Posted on by Peter Rettig

La Paloma - Carmen - Cuba: Spanish language connections

Dove The promising thaw, some time ago, in the relations between Cuba and the U.S. brought to mind that La Paloma, a song that over the years has been adapted and sung in so many languages, actually originated in Cuba.

In an earlier post, La Paloma Lyrics - Learning Spanish with a Song, we focused mainly on how you can learn some typical Spanish expressions by saying or singing the song's lyrics. In addition, we gave a brief summary of the song's history: Composed around 1860 by the Basque composer Sebastián Iradier after his visit to Havana.

La Paloma - A Song for the Ages

When you google "La Paloma song," you'll find a Wikipedia entry which tells you not only details about the song's motif (the dove), dating back to 492 BC;  some of its history (a favorite of Emperor Maximilian of Mexico); early translations into French and German in the 1860's, with new lyrics in different languages, interpretations by famous artists; as well as the many movies in which a version of the song occurs.

La Paloma is arguably the most frequently played song and melody in the world. I've read that in Zanzibar it's being played at the end of weddings, in Romania at the end of funerals. In Germany it's a sailor's song, made famous by Hans Albers in his movie "Grosse Freiheit #7" in 1944.

The La Paloma - Carmen Connection

Carmen Opera SingerWhen digging a little further, I discovered that there's a connection between Iradier's "La Paloma" and the "Habanera" aria in Bizet's Carmen: "L'amour est un oiseau rebelle," which is said to be very close, melodically, to "El Arreglito," another song composed by Sebastián Iradier. Both are "habaneras," the name used outside of Cuba for the Cuban "contradanza," a type of dance music that became popular in the 19th century.

Bizet originally thought El Arreglito was a folk song, only to discover that it had been written by Iradier who had died ten years earlier. Bizet then added a note to the vocal score of "Carmen" to acknowledge the source.

Cuban Music History and Future

Cuba Map Another Wiki entry further explains: "The Cuban 'contradanza' (also called contradanza criolla, danza, danza criolla, or habanera) was a popular dance music genre of the 19th century. ... Its origins dated back to the European 'contredanse,' which was an internationally popular form of music and dance of the late 18th century.

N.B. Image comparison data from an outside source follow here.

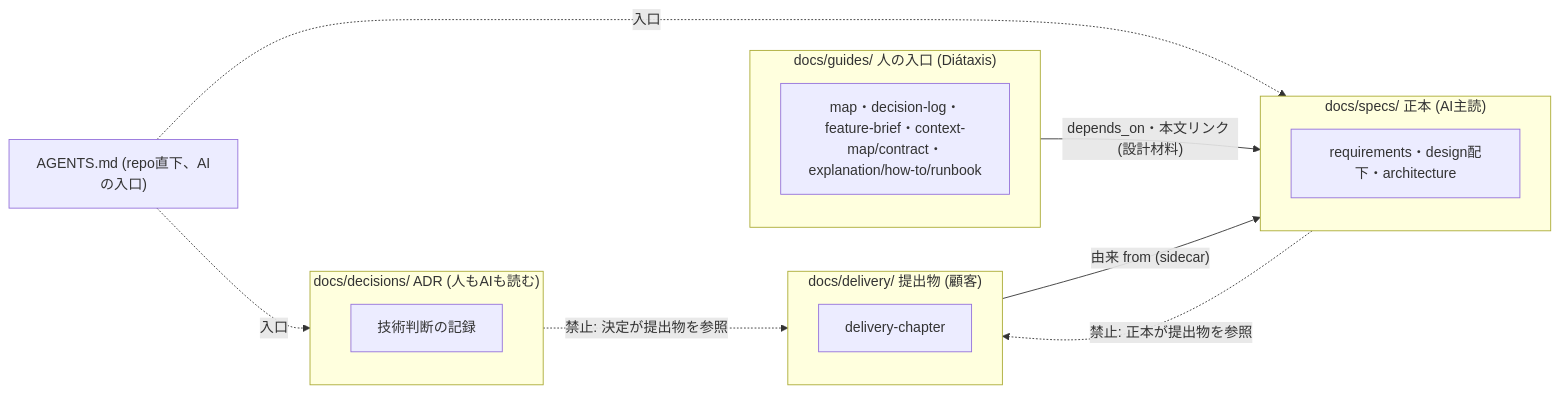
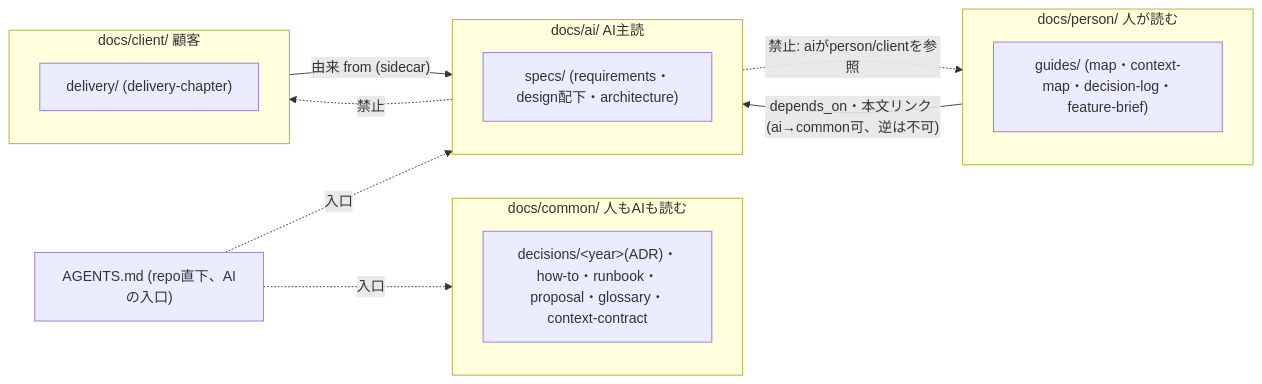
One commit to SakakitaniJunya/Igeta changed the diagram in docs/design/basic/02-solution-strategy.md. Above: the diagram before and after it, drawn with Mermaid. The commit also changed other lines of this file and 15 other files, not shown here.

First line of the commit message:
文書モデルの設計を改訂する — 第 1 階層を読み手 4 つ (common / ai / person / client) に、中の構造・粒度・ルール化まで決める

````diff
--- a/docs/design/basic/02-solution-strategy.md
+++ b/docs/design/basic/02-solution-strategy.md
@@ -50,22 +49,22 @@
 ```mermaid
 flowchart LR
   AG["AGENTS.md (repo直下、AIの入口)"]
-  subgraph SP["docs/specs/ 正本 (AI主読)"]
-    REQ["requirements・design配下・architecture"]
+  subgraph C["docs/common/ 人もAIも読む"]
+    DC["decisions/&lt;year&gt;(ADR)・how-to・runbook・proposal・glossary・context-contract"]
   end
-  subgraph DC["docs/decisions/ ADR (人もAIも読む)"]
-    ADRN["技術判断の記録"]
+  subgraph A["docs/ai/ AI主読"]
+    SP["specs/ (requirements・design配下・architecture)"]
   end
-  subgraph GD["docs/guides/ 人の入口 (Diátaxis)"]
-    MAP["map・decision-log・feature-brief・context-map/contract・explanation/how-to/runbook"]
+  subgraph P["docs/person/ 人が読む"]
+    GD["guides/ (map・context-map・decision-log・feature-brief)"]
   end
-  subgraph DL["docs/delivery/ 提出物 (顧客)"]
-    CH["delivery-chapter"]
+  subgraph L["docs/client/ 顧客"]
+    DL["delivery/ (delivery-chapter)"]
   end
-  AG -. "入口" .-> SP
-  AG -. "入口" .-> DC
-  GD -- "depends_on・本文リンク (設計材料)" --> SP
-  DL -- "由来 from (sidecar)" --> SP
-  SP -. "禁止: 正本が提出物を参照" .-> DL
-  DC -. "禁止: 決定が提出物を参照" .-> DL
+  AG -. "入口" .-> A
+  AG -. "入口" .-> C
+  P -- "depends_on・本文リンク (ai→common可、逆は不可)" --> A
+  L -- "由来 from (sidecar)" --> A
+  A -. "禁止: aiがperson/clientを参照" .-> P
+  A -. "禁止" .-> L
 ```
````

It was brought to Santiago de Cuba by French colonists fleeing the Haitian Revolution in the 1790's ... During the first half of the 19th century, the 'contradanza' dominated the Cuban musical scene to such an extent that nearly all Cuban composers of the time, whether composing for the concert hall or the dance hall, tried their hands at the contradanza."

It's interesting that the language circle was completed when Iradier brought back the "habaneras" from his visit to Cuba, and when Bizet used "El Arreglito" for his French opera "Carmen". Many of the well-known dance styles such as rumba Buena Vista Social Clubsalsa, mambo, chachacha, reportedly began in Cuba.

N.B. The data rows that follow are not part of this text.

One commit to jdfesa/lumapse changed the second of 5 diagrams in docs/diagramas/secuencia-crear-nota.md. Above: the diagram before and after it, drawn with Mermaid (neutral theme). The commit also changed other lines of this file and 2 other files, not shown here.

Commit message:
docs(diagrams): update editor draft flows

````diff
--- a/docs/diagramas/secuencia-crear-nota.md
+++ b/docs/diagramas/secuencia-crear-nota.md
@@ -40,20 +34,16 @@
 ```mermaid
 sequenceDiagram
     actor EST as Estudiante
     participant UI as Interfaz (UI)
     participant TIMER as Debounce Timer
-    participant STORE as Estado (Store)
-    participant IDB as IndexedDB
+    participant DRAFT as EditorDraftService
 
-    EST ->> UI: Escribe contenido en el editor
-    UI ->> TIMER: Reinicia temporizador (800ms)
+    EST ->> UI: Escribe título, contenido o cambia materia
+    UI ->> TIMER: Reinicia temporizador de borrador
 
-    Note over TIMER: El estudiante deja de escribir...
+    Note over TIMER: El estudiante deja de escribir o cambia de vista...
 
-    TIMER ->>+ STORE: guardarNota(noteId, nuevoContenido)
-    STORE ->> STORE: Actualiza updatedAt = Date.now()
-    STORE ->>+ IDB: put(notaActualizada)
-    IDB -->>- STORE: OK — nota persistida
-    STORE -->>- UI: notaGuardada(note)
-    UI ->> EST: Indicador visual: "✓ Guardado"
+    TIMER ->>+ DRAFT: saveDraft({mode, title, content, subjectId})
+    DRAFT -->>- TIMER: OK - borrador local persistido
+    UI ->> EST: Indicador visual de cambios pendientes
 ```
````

In the coming years the rediscovery of Cuban artists, which began in the 90s with the popular "Buena Vista Social Club" album and Wim Wender's 1999 movie about the band, will very likely continue.

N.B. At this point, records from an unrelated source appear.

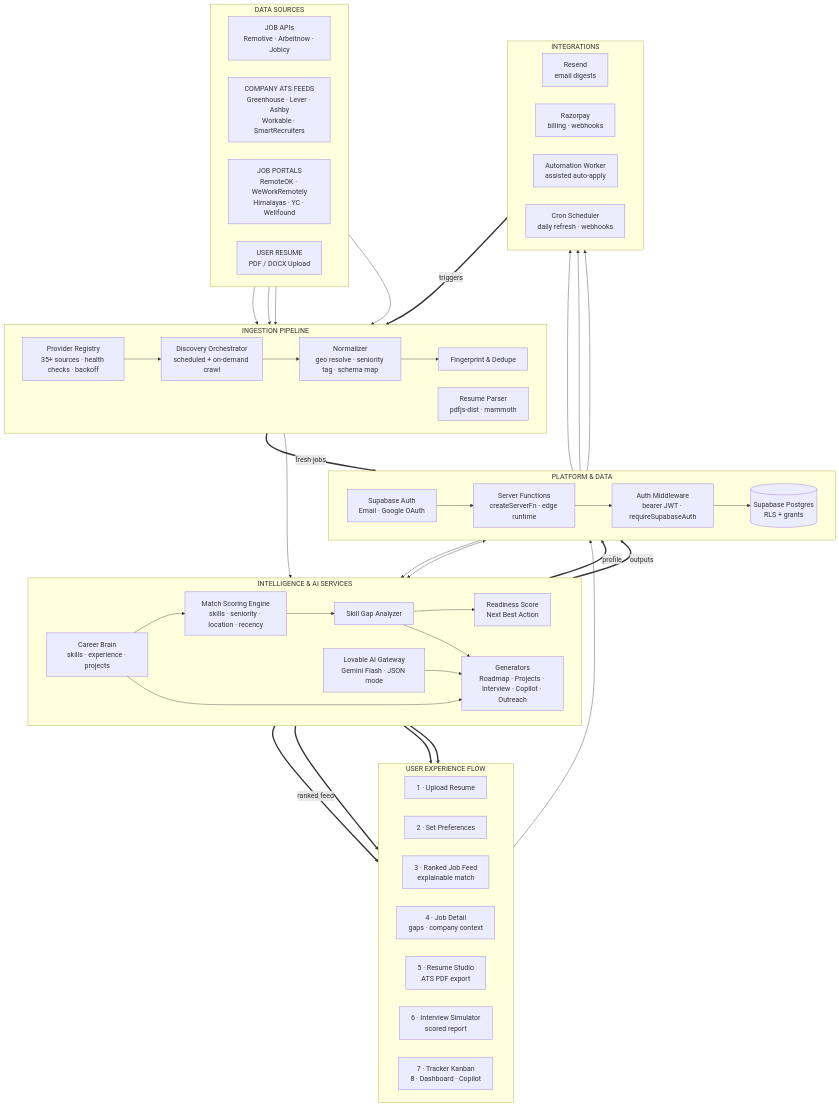
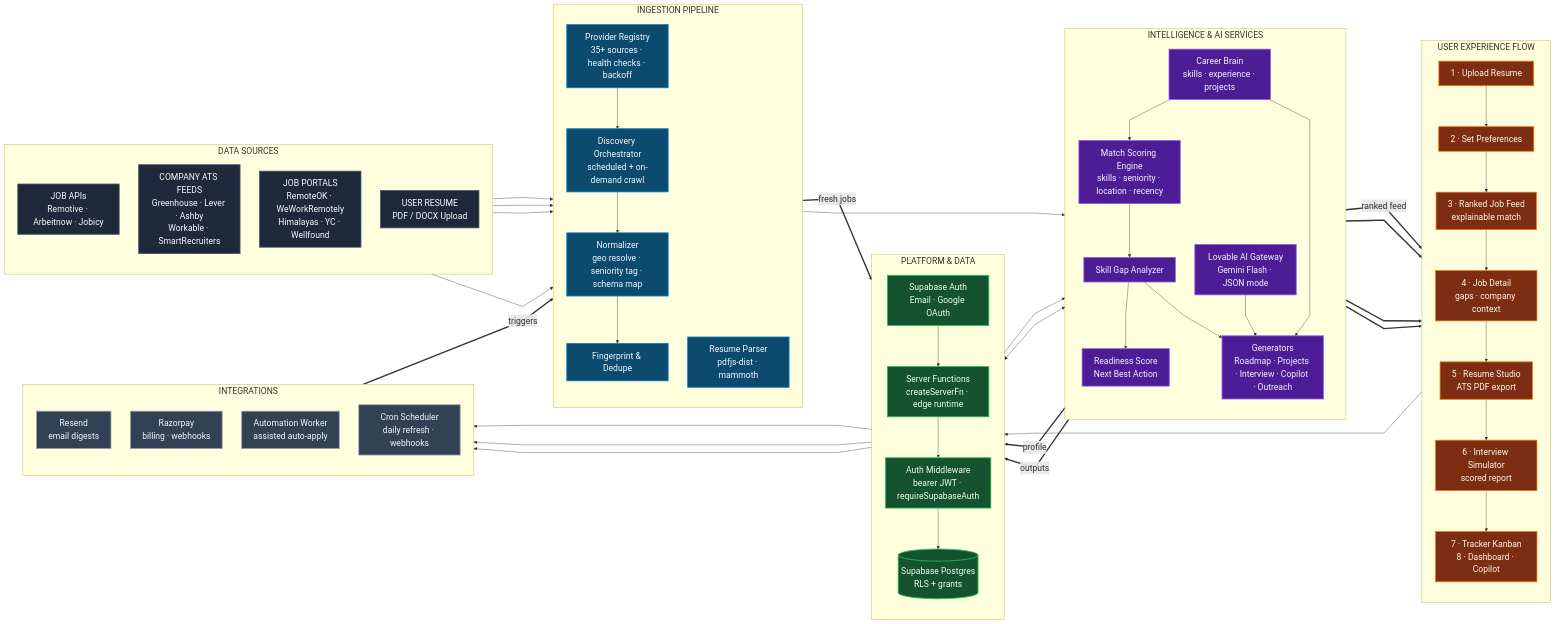
The second of 2 diagrams in README.md (himanshugohil18/career-spark-ai-123), drawn with Mermaid before and after one commit.

````diff
--- a/README.md
+++ b/README.md
@@ -118,9 +118,9 @@
 ```mermaid
-%%{init: {"flowchart": {"htmlLabels": true, "nodeSpacing": 45, "rankSpacing": 70, "curve": "basis"}, "themeVariables": {"fontSize": "18px"}}}%%
-flowchart TB
+%%{init: {"flowchart": {"htmlLabels": true, "nodeSpacing": 50, "rankSpacing": 80, "curve": "linear"}, "themeVariables": {"fontSize": "22px", "fontFamily": "Helvetica, Arial, sans-serif"}}}%%
+flowchart LR
 
     subgraph SRC["DATA SOURCES"]
-        direction LR
+        direction TB
         S1["JOB APIs<br/>Remotive · Arbeitnow · Jobicy"]
         S2["COMPANY ATS FEEDS<br/>Greenhouse · Lever · Ashby<br/>Workable · SmartRecruiters"]
         S3["JOB PORTALS<br/>RemoteOK · WeWorkRemotely<br/>Himalayas · YC · Wellfound"]
@@ -128,7 +128,7 @@
     end
 
     subgraph ING["INGESTION PIPELINE"]
-        direction LR
+        direction TB
         I1["Provider Registry<br/>35+ sources · health checks · backoff"]
         I2["Discovery Orchestrator<br/>scheduled + on-demand crawl"]
         I3["Normalizer<br/>geo resolve · seniority tag · schema map"]
@@ -137,7 +137,7 @@
     end
 
     subgraph AI["INTELLIGENCE & AI SERVICES"]
-        direction LR
+        direction TB
         A1["Career Brain<br/>skills · experience · projects"]
         A2["Match Scoring Engine<br/>skills · seniority · location · recency"]
         A3["Skill Gap Analyzer"]
@@ -147,7 +147,7 @@
     end
 
     subgraph PLT["PLATFORM & DATA"]
-        direction LR
+        direction TB
         P1["Server Functions<br/>createServerFn · edge runtime"]
         P2["Auth Middleware<br/>bearer JWT · requireSupabaseAuth"]
         P3[("Supabase Postgres<br/>RLS + grants")]
@@ -155,7 +155,7 @@
     end
 
     subgraph UI["USER EXPERIENCE FLOW"]
-        direction LR
+        direction TB
         U1["1 · Upload Resume"]
         U2["2 · Set Preferences"]
         U3["3 · Ranked Job Feed<br/>explainable match"]
@@ -166,7 +166,7 @@
     end
 
     subgraph EXT["INTEGRATIONS"]
-        direction LR
+        direction TB
         X1["Resend<br/>email digests"]
         X2["Razorpay<br/>billing · webhooks"]
         X3["Automation Worker<br/>assisted auto-apply"]
@@ -188,7 +188,8 @@
     A3 --> A6
     A6 == outputs ==> P3
 
-    UI --> P1
+    U1 --> U2 --> U3 --> U4 --> U5 --> U6 --> U7
+    U1 --> P1
     P1 --> P2 --> P3
     P4 --> P1
     P1 <--> A5
@@ -202,4 +203,19 @@
     P1 --> X1
     P1 --> X2
     P1 --> X3
+
+    classDef srcStyle fill:#1E293B,stroke:#475569,color:#F8FAFC,stroke-width:2px
+    classDef ingStyle fill:#0C4A6E,stroke:#0284C7,color:#F0F9FF,stroke-width:2px
+    classDef aiStyle fill:#4C1D95,stroke:#8B5CF6,color:#F5F3FF,stroke-width:2px
+    classDef pltStyle fill:#14532D,stroke:#22C55E,color:#F0FDF4,stroke-width:2px
+    classDef uiStyle fill:#7C2D12,stroke:#F97316,color:#FFF7ED,stroke-width:2px
+    classDef extStyle fill:#334155,stroke:#94A3B8,color:#F1F5F9,stroke-width:2px
+
+    class S1,S2,S3,S4 srcStyle
+    class I1,I2,I3,I4,I5 ingStyle
+    class A1,A2,A3,A4,A5,A6 aiStyle
+    class P1,P2,P3,P4 pltStyle
+    class U1,U2,U3,U4,U5,U6,U7 uiStyle
+    class X1,X2,X3,X4 extStyle
+
 ```
````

And, if you're interested in the island's music and are maybe even considering a visit, the website will give you some worthwhile information and insights.


(1) I recently came a across the post of a young Polyglot-in-the making. She suggests four simple steps for learning with songs to improve both your listening and speaking (maybe even singing!) skills.
1. Listen!  2. Sing!  3. Translate.  4. Retranslate
It's fun AND effective and it works for all languages!

(2) We recently discovered a Spanish language site, Language Zen, which uses Spanish songs a their lyrics as part of their program. You won't find "La Paloma", but many contemporary songs on Language Zen. Also read our "Language Zen" - Learning Spanish - A Review